Much of my time is spent analyzing data and I came across a few nuggets that I thought would be of  interest. The first concerns Cedar River nitrate. As I said in a previous post, we do have access to empirical data that goes back a long ways, in this case to 1906. I thought about this in looking at Cedar River nitrate data for this past month of April. The nitrate load (total mass transported by the river) for April 2019 exceeded that for the entire year of 1906 (Fig. 1). If I took time to do the math, I think I would find that April 2019 probably exceeded most of the years before 1950.

A graph showing the cedar river nitrate load in 1906 vs. 2019
Fig. 1. April 2019 Cedar River nitrate load versus entire year of 1906. Nitrate data presented “as nitrogen”.

The second nugget came by way of UI Engineering professor Charles Stanier.
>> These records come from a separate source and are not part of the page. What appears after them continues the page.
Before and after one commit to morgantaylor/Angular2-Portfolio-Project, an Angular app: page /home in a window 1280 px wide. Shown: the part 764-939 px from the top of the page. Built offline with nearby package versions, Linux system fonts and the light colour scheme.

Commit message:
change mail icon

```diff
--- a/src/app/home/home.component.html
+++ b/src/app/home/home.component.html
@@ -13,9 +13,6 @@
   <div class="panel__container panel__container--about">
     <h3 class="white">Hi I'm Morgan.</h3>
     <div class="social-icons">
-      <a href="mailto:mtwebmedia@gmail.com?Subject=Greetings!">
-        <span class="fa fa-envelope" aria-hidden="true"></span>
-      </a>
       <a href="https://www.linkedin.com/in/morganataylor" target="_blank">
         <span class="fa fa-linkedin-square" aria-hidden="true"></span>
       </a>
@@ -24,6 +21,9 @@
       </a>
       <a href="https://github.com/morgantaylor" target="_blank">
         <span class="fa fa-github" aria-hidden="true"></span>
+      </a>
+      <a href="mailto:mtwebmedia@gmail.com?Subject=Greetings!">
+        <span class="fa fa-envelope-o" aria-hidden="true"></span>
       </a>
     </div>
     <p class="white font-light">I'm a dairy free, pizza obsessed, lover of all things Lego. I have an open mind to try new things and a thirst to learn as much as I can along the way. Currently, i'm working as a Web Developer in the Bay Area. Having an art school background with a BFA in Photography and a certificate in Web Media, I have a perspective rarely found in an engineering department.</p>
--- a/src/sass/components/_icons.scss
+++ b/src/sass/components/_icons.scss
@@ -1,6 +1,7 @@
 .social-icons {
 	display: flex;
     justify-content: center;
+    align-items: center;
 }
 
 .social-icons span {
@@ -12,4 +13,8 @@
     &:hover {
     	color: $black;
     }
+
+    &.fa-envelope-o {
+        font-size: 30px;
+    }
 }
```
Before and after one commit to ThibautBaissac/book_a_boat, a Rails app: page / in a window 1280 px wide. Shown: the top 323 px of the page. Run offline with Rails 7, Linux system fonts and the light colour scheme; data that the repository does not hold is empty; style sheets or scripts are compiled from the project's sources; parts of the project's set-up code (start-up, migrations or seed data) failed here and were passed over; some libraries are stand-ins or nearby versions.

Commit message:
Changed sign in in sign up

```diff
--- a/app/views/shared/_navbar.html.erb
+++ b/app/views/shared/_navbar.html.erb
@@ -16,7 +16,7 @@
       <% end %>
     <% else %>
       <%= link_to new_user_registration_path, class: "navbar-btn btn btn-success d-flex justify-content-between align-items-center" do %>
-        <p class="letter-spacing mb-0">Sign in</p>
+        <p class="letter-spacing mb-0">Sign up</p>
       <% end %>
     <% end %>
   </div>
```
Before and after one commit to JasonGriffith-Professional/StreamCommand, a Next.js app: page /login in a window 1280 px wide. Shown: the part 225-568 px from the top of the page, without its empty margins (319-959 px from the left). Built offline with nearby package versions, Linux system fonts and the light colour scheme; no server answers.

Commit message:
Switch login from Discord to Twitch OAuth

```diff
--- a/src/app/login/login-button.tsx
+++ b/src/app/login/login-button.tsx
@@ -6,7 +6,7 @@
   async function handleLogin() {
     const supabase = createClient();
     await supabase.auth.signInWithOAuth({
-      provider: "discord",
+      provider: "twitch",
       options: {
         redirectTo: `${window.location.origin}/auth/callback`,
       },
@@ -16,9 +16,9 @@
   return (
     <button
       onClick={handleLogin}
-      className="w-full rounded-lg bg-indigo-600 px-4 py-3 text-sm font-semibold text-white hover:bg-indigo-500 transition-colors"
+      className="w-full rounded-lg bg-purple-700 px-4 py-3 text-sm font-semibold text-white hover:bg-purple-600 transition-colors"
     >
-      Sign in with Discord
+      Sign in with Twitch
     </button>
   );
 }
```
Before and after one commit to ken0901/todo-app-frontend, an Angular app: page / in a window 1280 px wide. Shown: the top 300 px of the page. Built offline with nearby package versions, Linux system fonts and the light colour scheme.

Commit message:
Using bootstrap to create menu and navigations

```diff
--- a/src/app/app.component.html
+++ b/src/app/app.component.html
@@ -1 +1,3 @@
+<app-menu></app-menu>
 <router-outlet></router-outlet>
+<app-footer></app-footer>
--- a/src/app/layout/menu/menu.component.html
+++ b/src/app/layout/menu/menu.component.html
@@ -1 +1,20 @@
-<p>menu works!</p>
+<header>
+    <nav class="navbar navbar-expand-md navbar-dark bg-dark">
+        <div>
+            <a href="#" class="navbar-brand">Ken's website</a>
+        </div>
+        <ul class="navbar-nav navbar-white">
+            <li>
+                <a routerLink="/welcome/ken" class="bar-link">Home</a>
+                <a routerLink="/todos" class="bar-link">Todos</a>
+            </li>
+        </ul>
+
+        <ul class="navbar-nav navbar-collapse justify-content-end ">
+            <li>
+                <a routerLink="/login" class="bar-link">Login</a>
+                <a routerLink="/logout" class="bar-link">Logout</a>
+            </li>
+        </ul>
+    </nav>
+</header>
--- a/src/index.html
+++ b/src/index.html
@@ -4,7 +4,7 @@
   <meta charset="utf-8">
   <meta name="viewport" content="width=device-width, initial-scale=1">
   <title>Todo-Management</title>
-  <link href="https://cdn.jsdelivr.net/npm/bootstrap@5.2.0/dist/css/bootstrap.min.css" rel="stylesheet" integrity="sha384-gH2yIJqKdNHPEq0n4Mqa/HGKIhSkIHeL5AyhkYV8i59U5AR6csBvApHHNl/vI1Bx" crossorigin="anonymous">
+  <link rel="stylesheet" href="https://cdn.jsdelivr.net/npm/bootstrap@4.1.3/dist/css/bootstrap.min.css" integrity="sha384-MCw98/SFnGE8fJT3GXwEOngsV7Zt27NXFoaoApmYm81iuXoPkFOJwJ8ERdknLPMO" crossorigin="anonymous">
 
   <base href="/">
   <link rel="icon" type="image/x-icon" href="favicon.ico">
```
He recently led a group of chemical engineering students on a tour of the Iowa Fertilizer plant in Lee County. His group was astonished that the plant produces 5060 pounds of fertilizer nitrogen every minute. For comparison: In 2016, our biggest year  for statewide stream nitrogen loss since 1999, 2370 pounds of nitrogen left the state every minute in our rivers, or about ½ the amount produced by the Iowa Fertilizer plant. Last year our statewide stream nitrate loading was 1200 pounds per minute.
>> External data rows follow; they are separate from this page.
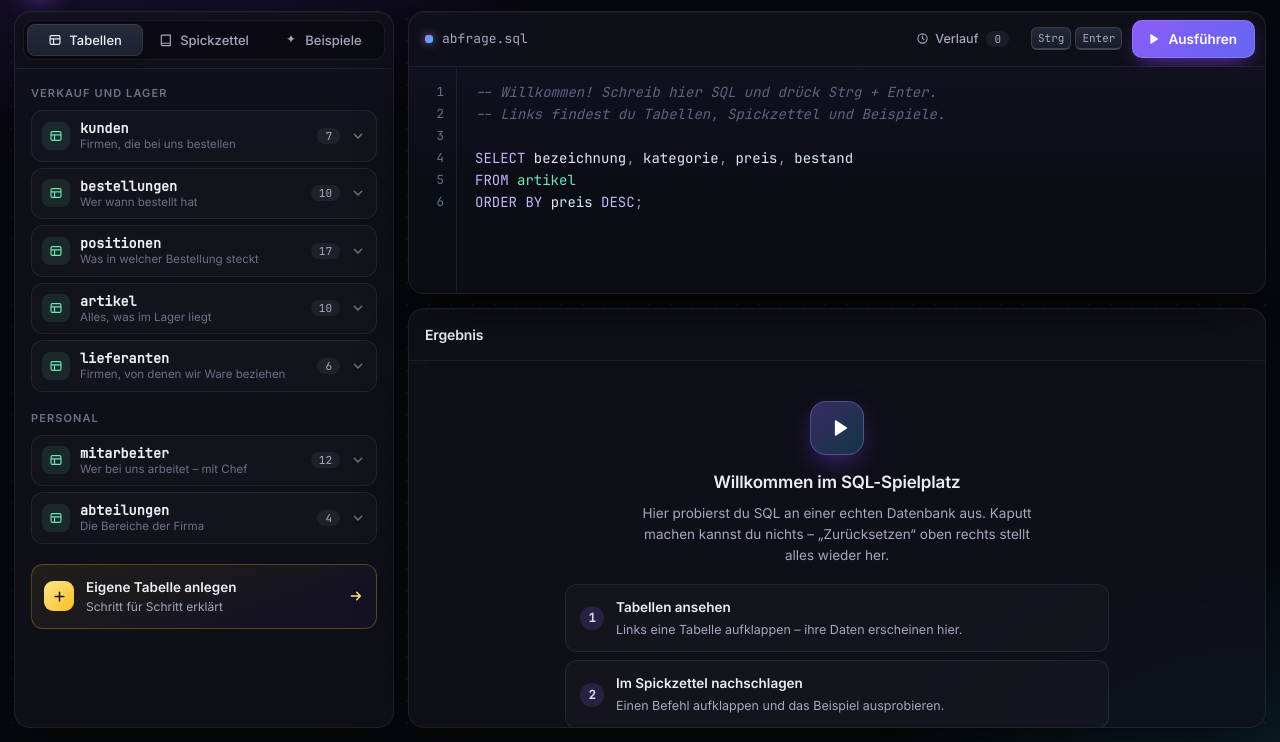
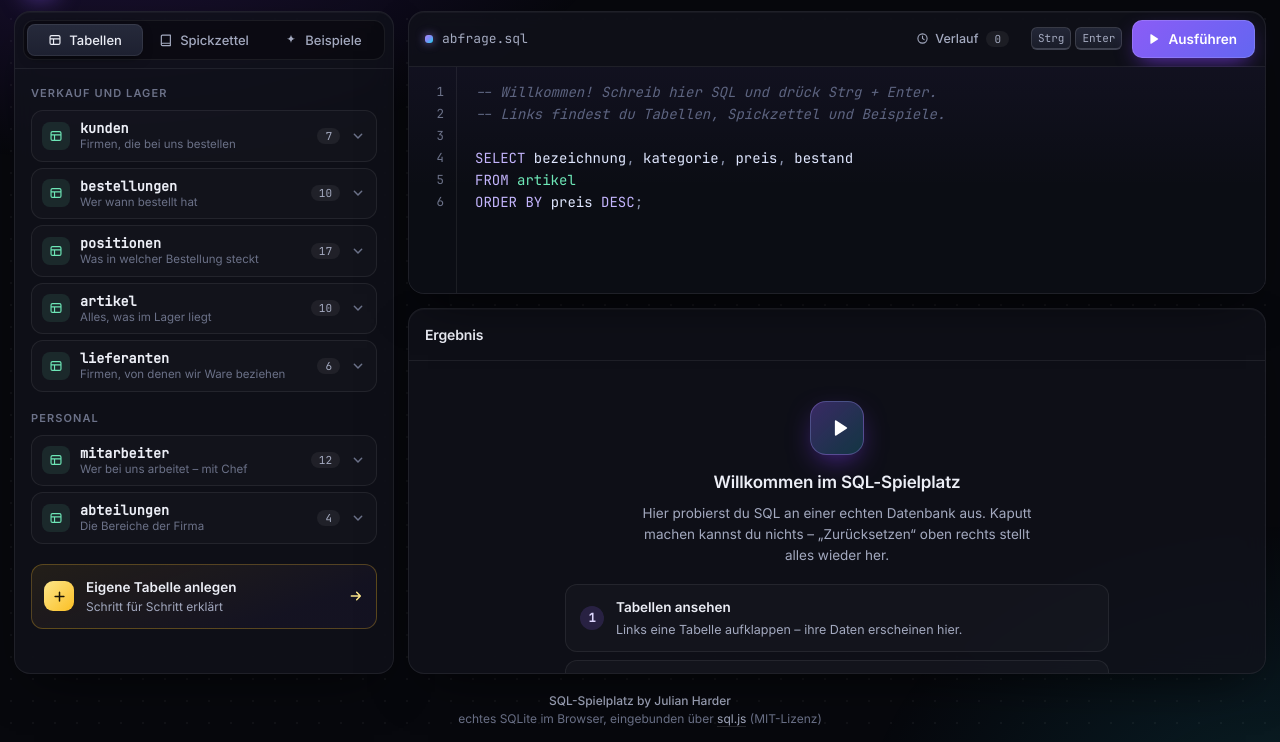
Before and after one commit to JulianHarder/SQL-Spielplatz, a plain HTML site: page index.html in a window 1280 px wide. Shown: the part 58-800 px from the top of the page. Drawn offline with Linux system fonts and the light colour scheme.

Commit message:
Fusszeile mit Namensnennung und MIT-Lizenz ergaenzt
Die Fusszeile nennt den Autor und die Herkunft der Datenbank. Der
SQLite-Hinweis aus der Kopfzeile wird auf schmalen Bildschirmen
ausgeblendet, die Fusszeile faengt das mit auf.

LICENSE (MIT) fuer den eigenen Code ergaenzt, dazu ein Lizenz-Abschnitt
in der README. Die mitgelieferten fremden Teile behalten ihre eigene
Lizenz.

Co-Authored-By: Claude Opus 5 <noreply@anthropic.com>

```diff
--- a/css/stil.css
+++ b/css/stil.css
@@ -909,6 +909,22 @@ details[open] > summary > .ic:last-child { transform: rotate(180deg); }
 .begriff__muster pre { margin-top: 6px; }
 
 /* --- 11. Kleinkram --- */
+/* Fußzeile: Name und Herkunft der Datenbank, auch wenn der Kopfzeilen-Hinweis schmal ausgeblendet ist */
+.fuss {
+  padding: 4px 20px 14px;
+  font-size: 12px;
+  line-height: 1.5;
+  color: var(--text-3);
+  text-align: center;
+}
+.fuss a {
+  color: var(--text-2);
+  text-decoration: none;
+  border-bottom: 1px solid var(--linie-stark);
+}
+.fuss__name { color: var(--text-2); font-weight: 500; }
+.fuss a:hover { color: var(--text); }
+
 .toast {
   position: fixed;
   left: 50%;
--- a/index.html
+++ b/index.html
@@ -150,6 +150,13 @@
     </section>
   </main>
 
+  <!-- Fußzeile: wer es gebaut hat und worauf es läuft -->
+  <footer class="fuss">
+    <p class="fuss__name">SQL-Spielplatz by Julian Harder</p>
+    <p>echtes SQLite im Browser, eingebunden über
+      <a href="https://github.com/sql-js/sql.js" target="_blank" rel="noopener">sql.js</a> (MIT-Lizenz)</p>
+  </footer>
+
   <div class="toast" id="toast" role="status" aria-live="polite"></div>
 
   <script src="lib/sql-wasm.js"></script>
```
Also changed, not shown: 2 other files.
The third nugget came by way of an esteemed colleague here in Trowbridge Hall. He provided me some nitrate loading data for the Upper Iowa River in far northeast Iowa. This is shown in Fig. 2 and requires some explanation. It shows how nitrate load changes with stream discharge (flow) by decade. A good way to look at this graph is to find discharge (Q) on the x-axis, for example, 30 m3/second (these are annual averages). Then follow that line up to see that from 1980-89, an annual average of 30 m3/second produced a nitrate load of about 5 million kg; from 1990-99, 5.7 million kg; 2000-2009, 6.1 million kg; and in the last nine years (2010-2018), 6.8 million kg. Translation: the amount of nitrate delivered per unit of water is steadily increasing as time goes on. This tells us that weather is probably not the driver of increased nitrate loading in this watershed. What is the driver then?

A graph of the relationship between nitrate loads and stream discharge for the Upper Iowa River
Fig. 2. Relationship between nitrate load and stream discharge for the Upper Iowa River in NE Iowa. Data is presented by decade.

In the Upper Iowa Watershed, the driver is almost certainly the amount of area that is cropped to corn and soybean. Figure 3 shows that area for Winneshiek County, which lies within the heart of the watershed. Clearly refinements to farming methods have been made since 1980, and without a doubt there are more conservation practices on the ground now than in 1980. But these efforts have been unable to overcome the fundamentals of more acres and probably more drainage tile. This illustrates why measuring implemented conservation practices is not predictive of water quality in many cases.

A graph about the combined corn and soybean acres of Winneshiek county
Fig. 3. Combined corn and soybean area of Winneshiek County, which lies within the Upper Iowa River Watershed in NE Iowa.